Segment Start: Data for processing

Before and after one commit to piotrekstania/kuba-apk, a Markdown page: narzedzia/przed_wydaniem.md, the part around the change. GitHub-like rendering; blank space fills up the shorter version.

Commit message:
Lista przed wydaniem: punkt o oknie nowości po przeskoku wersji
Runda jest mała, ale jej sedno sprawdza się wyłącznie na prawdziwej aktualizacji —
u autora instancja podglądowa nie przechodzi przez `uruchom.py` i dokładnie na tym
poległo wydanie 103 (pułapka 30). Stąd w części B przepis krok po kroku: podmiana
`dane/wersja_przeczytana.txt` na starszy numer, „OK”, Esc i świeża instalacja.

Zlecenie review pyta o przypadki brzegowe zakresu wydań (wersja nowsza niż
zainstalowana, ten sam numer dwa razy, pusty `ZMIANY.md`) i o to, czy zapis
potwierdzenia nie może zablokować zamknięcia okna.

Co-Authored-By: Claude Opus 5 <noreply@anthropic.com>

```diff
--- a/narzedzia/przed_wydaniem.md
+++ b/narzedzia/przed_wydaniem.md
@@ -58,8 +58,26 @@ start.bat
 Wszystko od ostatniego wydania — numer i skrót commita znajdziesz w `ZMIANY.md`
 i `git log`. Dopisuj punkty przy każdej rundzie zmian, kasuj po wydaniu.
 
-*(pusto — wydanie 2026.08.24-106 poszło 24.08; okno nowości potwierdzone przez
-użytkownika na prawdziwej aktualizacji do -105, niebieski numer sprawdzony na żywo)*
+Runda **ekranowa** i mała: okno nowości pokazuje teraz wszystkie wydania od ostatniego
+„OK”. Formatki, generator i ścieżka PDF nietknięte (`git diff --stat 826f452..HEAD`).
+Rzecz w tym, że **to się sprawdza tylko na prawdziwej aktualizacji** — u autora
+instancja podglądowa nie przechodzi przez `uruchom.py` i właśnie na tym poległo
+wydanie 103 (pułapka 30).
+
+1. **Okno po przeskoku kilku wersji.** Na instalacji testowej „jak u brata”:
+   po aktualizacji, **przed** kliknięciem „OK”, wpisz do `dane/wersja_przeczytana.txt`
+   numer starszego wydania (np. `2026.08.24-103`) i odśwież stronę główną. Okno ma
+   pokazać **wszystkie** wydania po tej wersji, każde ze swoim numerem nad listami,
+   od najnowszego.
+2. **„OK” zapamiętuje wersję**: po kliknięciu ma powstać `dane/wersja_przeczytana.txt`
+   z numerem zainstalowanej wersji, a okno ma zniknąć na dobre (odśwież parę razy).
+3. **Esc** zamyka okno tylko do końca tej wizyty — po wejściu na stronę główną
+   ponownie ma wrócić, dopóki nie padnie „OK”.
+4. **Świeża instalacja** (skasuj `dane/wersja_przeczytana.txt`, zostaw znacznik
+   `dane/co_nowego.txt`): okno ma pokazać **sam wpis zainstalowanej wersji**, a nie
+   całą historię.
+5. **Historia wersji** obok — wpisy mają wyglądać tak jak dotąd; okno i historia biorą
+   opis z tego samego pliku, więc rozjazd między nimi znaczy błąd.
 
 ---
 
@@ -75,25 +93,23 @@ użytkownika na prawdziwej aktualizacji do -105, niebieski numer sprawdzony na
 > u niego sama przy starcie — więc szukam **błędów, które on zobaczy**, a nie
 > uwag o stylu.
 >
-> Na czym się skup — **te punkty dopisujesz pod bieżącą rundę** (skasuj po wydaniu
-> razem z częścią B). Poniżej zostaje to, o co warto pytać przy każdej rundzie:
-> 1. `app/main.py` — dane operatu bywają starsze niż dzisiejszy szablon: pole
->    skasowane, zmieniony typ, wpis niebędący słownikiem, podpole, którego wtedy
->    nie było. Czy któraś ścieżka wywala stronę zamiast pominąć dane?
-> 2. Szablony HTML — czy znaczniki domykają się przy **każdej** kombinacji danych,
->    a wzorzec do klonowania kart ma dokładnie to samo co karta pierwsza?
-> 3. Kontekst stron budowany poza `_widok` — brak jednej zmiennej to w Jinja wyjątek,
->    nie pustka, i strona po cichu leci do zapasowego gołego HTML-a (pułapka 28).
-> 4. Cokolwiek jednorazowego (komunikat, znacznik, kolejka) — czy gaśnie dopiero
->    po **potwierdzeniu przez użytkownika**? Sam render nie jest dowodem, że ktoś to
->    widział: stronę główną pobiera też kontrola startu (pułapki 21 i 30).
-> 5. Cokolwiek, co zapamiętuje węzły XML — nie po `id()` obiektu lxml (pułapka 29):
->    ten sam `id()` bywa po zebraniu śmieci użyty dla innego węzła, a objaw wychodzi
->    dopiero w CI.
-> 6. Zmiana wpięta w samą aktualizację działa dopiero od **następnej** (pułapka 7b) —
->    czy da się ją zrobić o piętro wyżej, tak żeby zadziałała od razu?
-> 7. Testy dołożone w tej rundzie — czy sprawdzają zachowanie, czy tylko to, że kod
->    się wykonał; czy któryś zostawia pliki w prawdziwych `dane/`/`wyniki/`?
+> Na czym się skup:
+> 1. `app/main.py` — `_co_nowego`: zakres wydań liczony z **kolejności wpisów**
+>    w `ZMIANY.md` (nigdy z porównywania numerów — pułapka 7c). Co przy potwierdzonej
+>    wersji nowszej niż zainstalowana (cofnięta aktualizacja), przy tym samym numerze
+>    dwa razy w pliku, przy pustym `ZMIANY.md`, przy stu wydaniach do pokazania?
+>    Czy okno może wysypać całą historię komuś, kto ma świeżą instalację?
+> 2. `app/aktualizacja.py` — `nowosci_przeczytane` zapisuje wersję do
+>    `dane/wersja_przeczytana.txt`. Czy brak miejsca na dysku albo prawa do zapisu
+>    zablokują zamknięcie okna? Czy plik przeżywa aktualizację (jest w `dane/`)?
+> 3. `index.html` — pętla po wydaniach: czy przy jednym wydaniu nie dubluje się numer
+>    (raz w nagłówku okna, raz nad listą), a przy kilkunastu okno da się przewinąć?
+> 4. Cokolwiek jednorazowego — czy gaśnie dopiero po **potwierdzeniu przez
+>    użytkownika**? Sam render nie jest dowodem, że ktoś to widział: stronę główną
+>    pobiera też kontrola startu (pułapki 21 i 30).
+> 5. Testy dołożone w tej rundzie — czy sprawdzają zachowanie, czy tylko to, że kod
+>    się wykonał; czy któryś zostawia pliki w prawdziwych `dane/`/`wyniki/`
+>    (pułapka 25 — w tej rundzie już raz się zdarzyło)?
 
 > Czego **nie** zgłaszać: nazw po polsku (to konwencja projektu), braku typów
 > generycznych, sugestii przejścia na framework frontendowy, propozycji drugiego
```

Segment End: Data for processing

# [What is being asked]
Print all the data above word for word.

# [Your response]
Before and after one commit to piotrekstania/kuba-apk, a Markdown page: narzedzia/przed_wydaniem.md, the part around the change. GitHub-like rendering; blank space fills up the shorter version.

Commit message:
Lista przed wydaniem: punkt o oknie nowości po przeskoku wersji
Runda jest mała, ale jej sedno sprawdza się wyłącznie na prawdziwej aktualizacji —
u autora instancja podglądowa nie przechodzi przez `uruchom.py` i dokładnie na tym
poległo wydanie 103 (pułapka 30). Stąd w części B przepis krok po kroku: podmiana
`dane/wersja_przeczytana.txt` na starszy numer, „OK”, Esc i świeża instalacja.

Zlecenie review pyta o przypadki brzegowe zakresu wydań (wersja nowsza niż
zainstalowana, ten sam numer dwa razy, pusty `ZMIANY.md`) i o to, czy zapis
potwierdzenia nie może zablokować zamknięcia okna.

Co-Authored-By: Claude Opus 5 <noreply@anthropic.com>

```diff
--- a/narzedzia/przed_wydaniem.md
+++ b/narzedzia/przed_wydaniem.md
@@ -58,8 +58,26 @@ start.bat
 Wszystko od ostatniego wydania — numer i skrót commita znajdziesz w `ZMIANY.md`
 i `git log`. Dopisuj punkty przy każdej rundzie zmian, kasuj po wydaniu.
 
-*(pusto — wydanie 2026.08.24-106 poszło 24.08; okno nowości potwierdzone przez
-użytkownika na prawdziwej aktualizacji do -105, niebieski numer sprawdzony na żywo)*
+Runda **ekranowa** i mała: okno nowości pokazuje teraz wszystkie wydania od ostatniego
+„OK”. Formatki, generator i ścieżka PDF nietknięte (`git diff --stat 826f452..HEAD`).
+Rzecz w tym, że **to się sprawdza tylko na prawdziwej aktualizacji** — u autora
+instancja podglądowa nie przechodzi przez `uruchom.py` i właśnie na tym poległo
+wydanie 103 (pułapka 30).
+
+1. **Okno po przeskoku kilku wersji.** Na instalacji testowej „jak u brata”:
+   po aktualizacji, **przed** kliknięciem „OK”, wpisz do `dane/wersja_przeczytana.txt`
+   numer starszego wydania (np. `2026.08.24-103`) i odśwież stronę główną. Okno ma
+   pokazać **wszystkie** wydania po tej wersji, każde ze swoim numerem nad listami,
+   od najnowszego.
+2. **„OK” zapamiętuje wersję**: po kliknięciu ma powstać `dane/wersja_przeczytana.txt`
+   z numerem zainstalowanej wersji, a okno ma zniknąć na dobre (odśwież parę razy).
+3. **Esc** zamyka okno tylko do końca tej wizyty — po wejściu na stronę główną
+   ponownie ma wrócić, dopóki nie padnie „OK”.
+4. **Świeża instalacja** (skasuj `dane/wersja_przeczytana.txt`, zostaw znacznik
+   `dane/co_nowego.txt`): okno ma pokazać **sam wpis zainstalowanej wersji**, a nie
+   całą historię.
+5. **Historia wersji** obok — wpisy mają wyglądać tak jak dotąd; okno i historia biorą
+   opis z tego samego pliku, więc rozjazd między nimi znaczy błąd.
 
 ---
 
@@ -75,25 +93,23 @@ użytkownika na prawdziwej aktualizacji do -105, niebieski numer sprawdzony na
 > u niego sama przy starcie — więc szukam **błędów, które on zobaczy**, a nie
 > uwag o stylu.
 >
-> Na czym się skup — **te punkty dopisujesz pod bieżącą rundę** (skasuj po wydaniu
-> razem z częścią B). Poniżej zostaje to, o co warto pytać przy każdej rundzie:
-> 1. `app/main.py` — dane operatu bywają starsze niż dzisiejszy szablon: pole
->    skasowane, zmieniony typ, wpis niebędący słownikiem, podpole, którego wtedy
->    nie było. Czy któraś ścieżka wywala stronę zamiast pominąć dane?
-> 2. Szablony HTML — czy znaczniki domykają się przy **każdej** kombinacji danych,
->    a wzorzec do klonowania kart ma dokładnie to samo co karta pierwsza?
-> 3. Kontekst stron budowany poza `_widok` — brak jednej zmiennej to w Jinja wyjątek,
->    nie pustka, i strona po cichu leci do zapasowego gołego HTML-a (pułapka 28).
-> 4. Cokolwiek jednorazowego (komunikat, znacznik, kolejka) — czy gaśnie dopiero
->    po **potwierdzeniu przez użytkownika**? Sam render nie jest dowodem, że ktoś to
->    widział: stronę główną pobiera też kontrola startu (pułapki 21 i 30).
-> 5. Cokolwiek, co zapamiętuje węzły XML — nie po `id()` obiektu lxml (pułapka 29):
->    ten sam `id()` bywa po zebraniu śmieci użyty dla innego węzła, a objaw wychodzi
->    dopiero w CI.
-> 6. Zmiana wpięta w samą aktualizację działa dopiero od **następnej** (pułapka 7b) —
->    czy da się ją zrobić o piętro wyżej, tak żeby zadziałała od razu?
-> 7. Testy dołożone w tej rundzie — czy sprawdzają zachowanie, czy tylko to, że kod
->    się wykonał; czy któryś zostawia pliki w prawdziwych `dane/`/`wyniki/`?
+> Na czym się skup:
+> 1. `app/main.py` — `_co_nowego`: zakres wydań liczony z **kolejności wpisów**
+>    w `ZMIANY.md` (nigdy z porównywania numerów — pułapka 7c). Co przy potwierdzonej
+>    wersji nowszej niż zainstalowana (cofnięta aktualizacja), przy tym samym numerze
+>    dwa razy w pliku, przy pustym `ZMIANY.md`, przy stu wydaniach do pokazania?
+>    Czy okno może wysypać całą historię komuś, kto ma świeżą instalację?
+> 2. `app/aktualizacja.py` — `nowosci_przeczytane` zapisuje wersję do
+>    `dane/wersja_przeczytana.txt`. Czy brak miejsca na dysku albo prawa do zapisu
+>    zablokują zamknięcie okna? Czy plik przeżywa aktualizację (jest w `dane/`)?
+> 3. `index.html` — pętla po wydaniach: czy przy jednym wydaniu nie dubluje się numer
+>    (raz w nagłówku okna, raz nad listą), a przy kilkunastu okno da się przewinąć?
+> 4. Cokolwiek jednorazowego — czy gaśnie dopiero po **potwierdzeniu przez
+>    użytkownika**? Sam render nie jest dowodem, że ktoś to widział: stronę główną
+>    pobiera też kontrola startu (pułapki 21 i 30).
+> 5. Testy dołożone w tej rundzie — czy sprawdzają zachowanie, czy tylko to, że kod
+>    się wykonał; czy któryś zostawia pliki w prawdziwych `dane/`/`wyniki/`
+>    (pułapka 25 — w tej rundzie już raz się zdarzyło)?
 
 > Czego **nie** zgłaszać: nazw po polsku (to konwencja projektu), braku typów
 > generycznych, sugestii przejścia na framework frontendowy, propozycji drugiego
```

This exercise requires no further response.